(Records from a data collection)

##############################

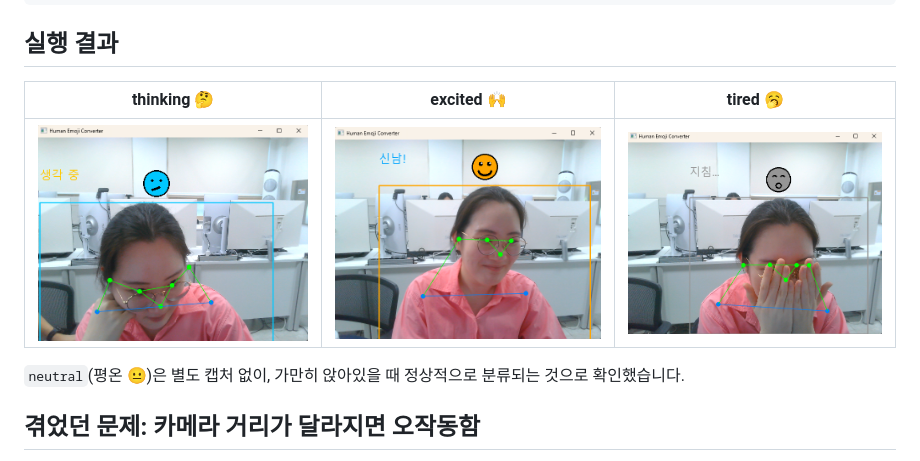
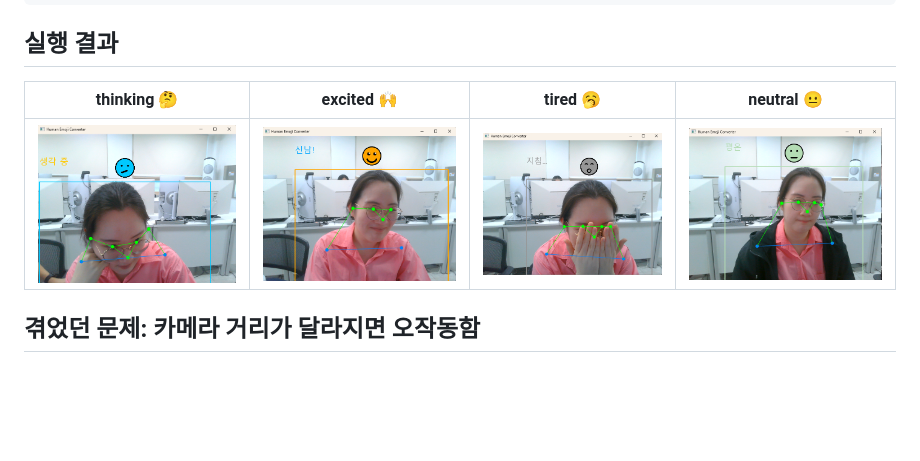
Before and after one commit to Gugaeun/Vision_ai, a Markdown page: HumanEmojiConverter/README.md, the part around the change. Drawn GitHub-style; pictures changed too: HumanEmojiConverter/docs/images/neutral.png (added); blank space fills up the shorter version.

Commit message:
Add neutral pose screenshot to HumanEmojiConverter README
Co-Authored-By: Claude Sonnet 5 <noreply@anthropic.com>

```diff
--- a/HumanEmojiConverter/README.md
+++ b/HumanEmojiConverter/README.md
@@ -53,11 +53,9 @@ python 4_realtime_demo.py
 
 ## 실행 결과
 
-| thinking 🤔 | excited 🙌 | tired 🥱 |
-|---|---|---|
-| ![thinking](docs/images/thinking.png) | ![excited](docs/images/excited.png) | ![tired](docs/images/tired.png) |
-
-`neutral`(평온 😐)은 별도 캡처 없이, 가만히 앉아있을 때 정상적으로 분류되는 것으로 확인했습니다.
+| thinking 🤔 | excited 🙌 | tired 🥱 | neutral 😐 |
+|---|---|---|---|
+| ![thinking](docs/images/thinking.png) | ![excited](docs/images/excited.png) | ![tired](docs/images/tired.png) | ![neutral](docs/images/neutral.png) |
 
 ## 겪었던 문제: 카메라 거리가 달라지면 오작동함
 
```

##############################

WHAT THIS TASK INVOLVES
Please copy every line of the data that carries the string "HumanEmojiConverter".

OUTPUT FOR THIS EXERCISE
Before and after one commit to Gugaeun/Vision_ai, a Markdown page: HumanEmojiConverter/README.md, the part around the change. Drawn GitHub-style; pictures changed too: HumanEmojiConverter/docs/images/neutral.png (added); blank space fills up the shorter version.
Add neutral pose screenshot to HumanEmojiConverter README
--- a/HumanEmojiConverter/README.md
+++ b/HumanEmojiConverter/README.md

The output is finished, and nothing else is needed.